Best Game Coverage: MLB on Fox. The World Series proved that the Fox crew does a great job with game production. Using 30 cameras, Fox was right on top of replays, showing the proper angles of controversial calls and not overdoing it on the strike zone never showing it live. We can pick on Fox’s announcing crew, but the production is top-notch every season. My only problem is the crowd cutaways as I’m not a fan of showing fans wringing their hands on every pitch, but that’s me. Overall, Fox gets an A for its production.
Honorable Mention: ESPN.
Most Valuable Network: Fox. Not for a lack of trying, Fox does its best to promote baseball. The ratings in the regular season were down again and the American League Championship Series did not do well, but Fox was finally rewarded with a thrilling World Series and the most watched Fall Classic contest in Game 7 dating back to 2004.
Best Move: MLB Network hiring Brian Kenny and Sam Ryan. I’m not a big fan of Brian Kenny as he can be abrasive, but he loves baseball and is a very good studio host. Sam Ryan is an excellent reporter and I’m looking forward to seeing her extensively on MLB Network next season.
Worst Play-by-Play: Yes, Joe Buck, Fox. He seems to be turning the tide with sports media observers with his plagiarized use of his father’s home run call from the 1991 World Series, but to be honest, I still think it was a bad job by him. There are times when he calls games as if he’s at a wake. While this season, he had to overcome a virus that almost took his voice, it still did not help him improve as an announcer. I feel Buck is regressing, not improving. One more year and Buck can retire this award.
Worst Game Analyst: Tim McCarver, Fox. Whether it be miscounting how many letters there are in the word, “strike” or overanalyzing situations, McCarver is verbose and does not allow a game to breathe. I feel the game has passed Tim by. It’s time for him to go.
Worst Studio Show: Intentional Talk, MLB Network. This show is an abortion. Co-hosted by Chris Rose and Kevin Millar, this show makes no sense. Rose is a bad host. Millar is constantly yelling. Why is this show even on the air? And why did MLB Network allow this to continue during the offsesason? Intentional Talk needs to be put to sleep and immediately. It is one of the worst shows in the history of sports television.
Worst Studio Host: Chris Rose, MLB Network/Fox. How this man hosts for two networks is beyond me. He’s gone from being on the Best Damn Sports Show, Period to somehow hosting MLB on Fox and Intentional Talk. Chris Rose is an enigma. And his postgame questions during the American League Championship Series were mind boggling.

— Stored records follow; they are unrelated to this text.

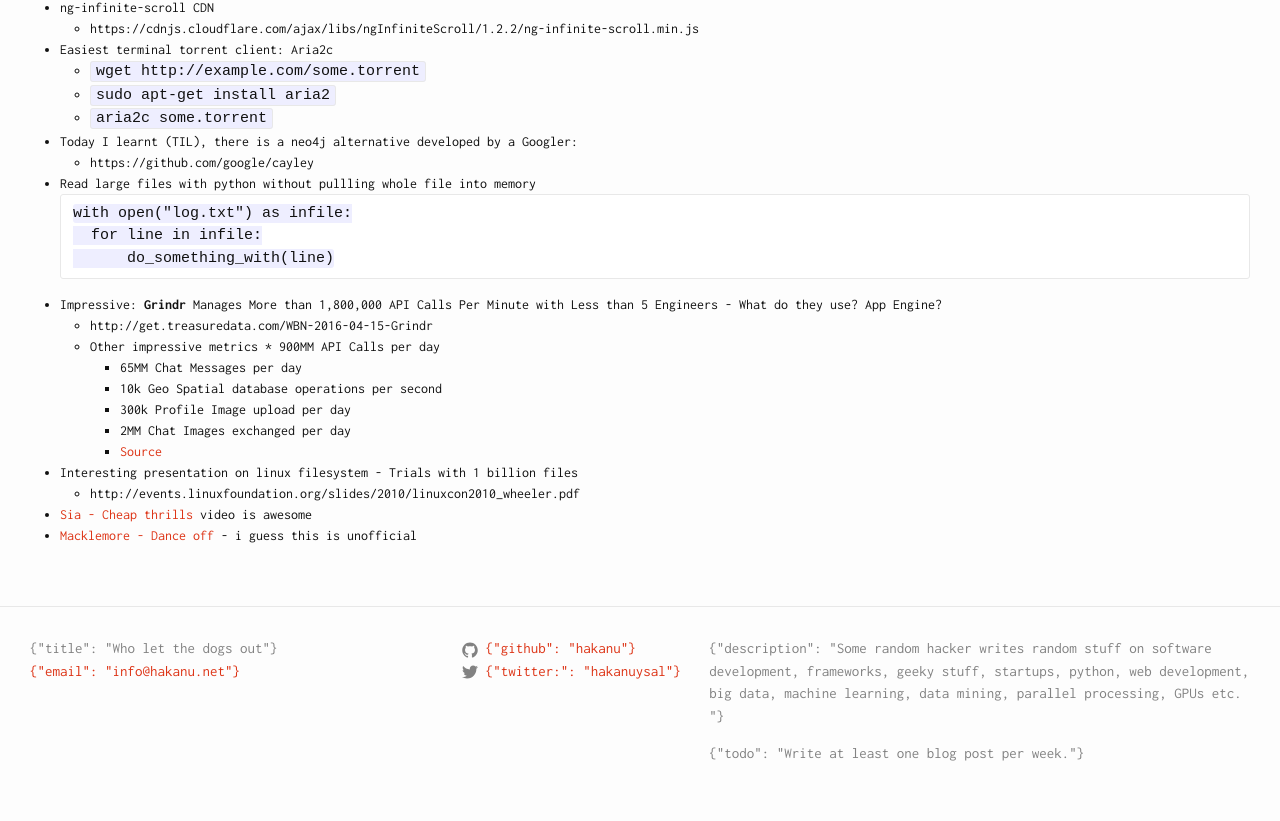
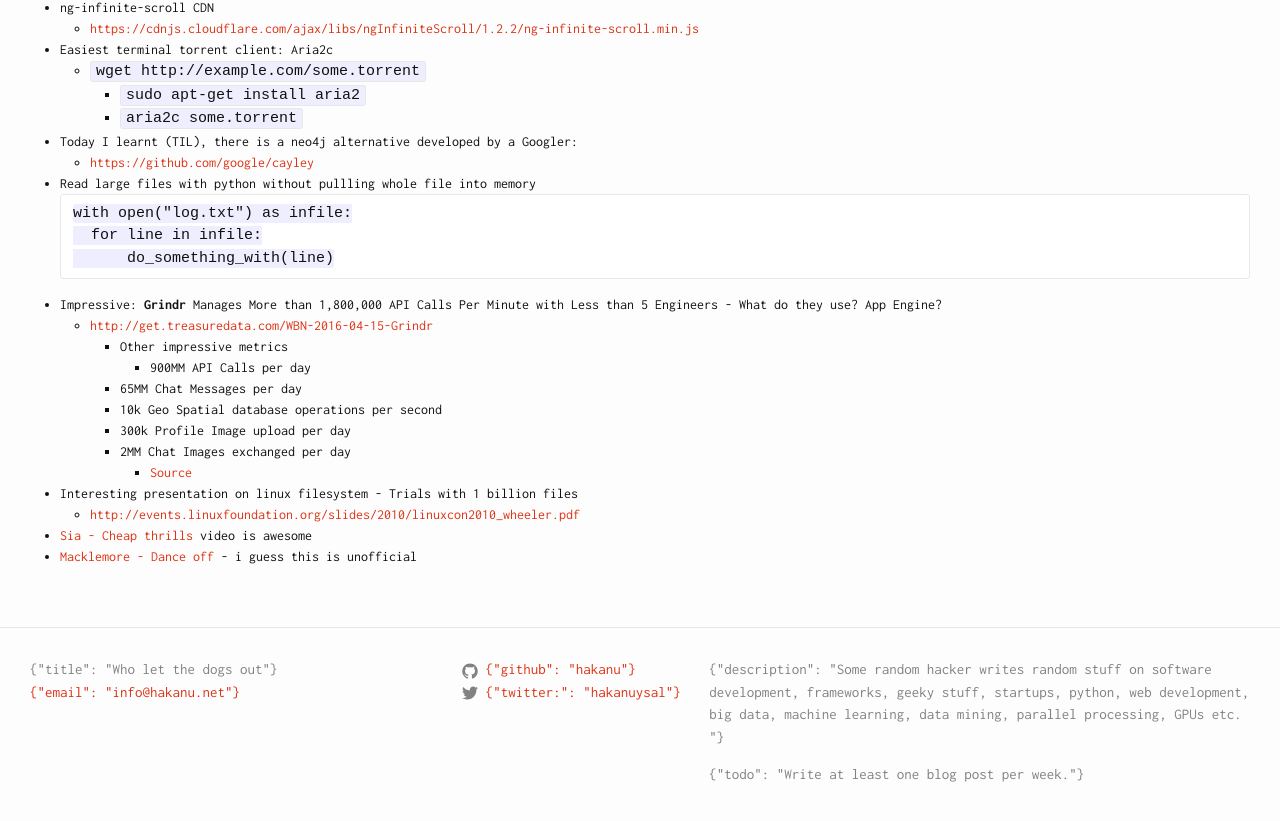
Before and after one commit to hakanu/blog, a Jekyll site: the page built from _posts/2016-04-12-weekly-roundup-4-leak-privacy-torrent-swift.md, in a window 1280 px wide and 900 px high, scrolled down 947 px, cut to the strip 54-875 px from the top of the window. Built offline with Jekyll 4.4.1, drawn with Linux system fonts in a browser that asks for light colours; comment, search, counter and statistics services are not loaded.

Commit message:
Updated 2016-04-12-weekly-roundup-4-leak-privacy-torrent-swift.md

````diff
--- a/_posts/2016-04-12-weekly-roundup-4-leak-privacy-torrent-swift.md
+++ b/_posts/2016-04-12-weekly-roundup-4-leak-privacy-torrent-swift.md
@@ -2,28 +2,26 @@
 published: true
 layout: post
 category: roundup
-title: "Weekly roundup - 4 #leak #privacy #torrent #swift"
+title: 'Weekly roundup - 4 #leak #privacy #torrent #swift'
 ---
-
-
 ![](https://devdala.files.wordpress.com/2016/04/img_20151217_174337-pano-compressor.jpg)
 
 *A panorama night shot with Nexus 6p, 2015*
 
 * Apple use swift only in calculator app in iOS.
-	* https://medium.com/@ryanolsonk/is-apple-using-swift-4a6c80f74599#.d35wfcl91
+  * <https://medium.com/@ryanolsonk/is-apple-using-swift-4a6c80f74599#.d35wfcl91>
 * Turkish citizenship data leaked (50m records)
 ![](https://pbs.twimg.com/media/CfMQMaeWEAA7iuK.jpg:large)
-	* https://twitter.com/dchest/status/716934572949299200
+  * <https://twitter.com/dchest/status/716934572949299200>
 * Panama Papers leak
 * ng-infinite-scroll CDN
-	* https://cdnjs.cloudflare.com/ajax/libs/ngInfiniteScroll/1.2.2/ng-infinite-scroll.min.js
+  * <https://cdnjs.cloudflare.com/ajax/libs/ngInfiniteScroll/1.2.2/ng-infinite-scroll.min.js>
 * Easiest terminal torrent client: Aria2c
-	* `wget http://example.com/some.torrent`
+  * `wget http://example.com/some.torrent`
     * `sudo apt-get install aria2`
     * `aria2c some.torrent`
 * Today I learnt (TIL), there is a neo4j alternative developed by a Googler:
-	* https://github.com/google/cayley
+  * <https://github.com/google/cayley>
 * Read large files with python without pullling whole file into memory
 ```
 with open("log.txt") as infile:
@@ -31,15 +29,15 @@
         do_something_with(line)
 ```
 * Impressive: **Grindr** Manages More than 1,800,000 API Calls Per Minute with Less than 5 Engineers - What do they use? App Engine?
-	* http://get.treasuredata.com/WBN-2016-04-15-Grindr
+  * <http://get.treasuredata.com/WBN-2016-04-15-Grindr>
     * Other impressive metrics
-    	* 900MM API Calls per day
-		* 65MM Chat Messages per day
-		* 10k Geo Spatial database operations per second
-		* 300k Profile Image upload per day
-		* 2MM Chat Images exchanged per day
+      * 900MM API Calls per day
+    * 65MM Chat Messages per day
+    * 10k Geo Spatial database operations per second
+    * 300k Profile Image upload per day
+    * 2MM Chat Images exchanged per day
         * [Source](http://stackoverflow.com/jobs/companies/grindr)
 * Interesting presentation on linux filesystem - Trials with 1 billion files
-	* http://events.linuxfoundation.org/slides/2010/linuxcon2010_wheeler.pdf
+  * <http://events.linuxfoundation.org/slides/2010/linuxcon2010_wheeler.pdf>
 * [Sia - Cheap thrills](https://www.youtube.com/watch?v=nYh-n7EOtMA) video is awesome
 * [Macklemore - Dance off](https://www.youtube.com/watch?v=UwsR5LC0mII) - i guess this is unofficial
````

Worst Studio Analyst: Kevin Millar, MLB Network. He has apparently subscribes to the Michael Irvin Style of Broadcasting which means yelling, yelling and more yelling. Why does he have to yell? Why is he yelling? Does Millar yell because he thinks yelling is funny? Does he feel he has to yell to get his point across? After watching him, I need to take 10 Tylenols to get rid of my tension headaches. I love what Millar did with the 2004 Red Sox. I hate him on TV.
Worst Way To End A Career: Dan McLaughlin, Fox Sports Midwest. Dan McLaughlin, the TV voice of the St. Louis Cardinals had some pretty good gigs. Not only was he the main announcer for the Cardinals, he also was calling college basketball games on ESPN. However, after being arrested not once, but twice on DUI charges over a span of 13 months, McLaughlin lost his jobs calling Missouri basketball and Missouri Valley Conference games. His future with Fox Sports Midwest remains in doubt and he wasn’t seen doing the last two weeks of Cardinals games. Here’s hoping Dan gets the help he needs so he can get back on the straight and narrow.
And that will conclude this year’s edition of the MLB TV Awards.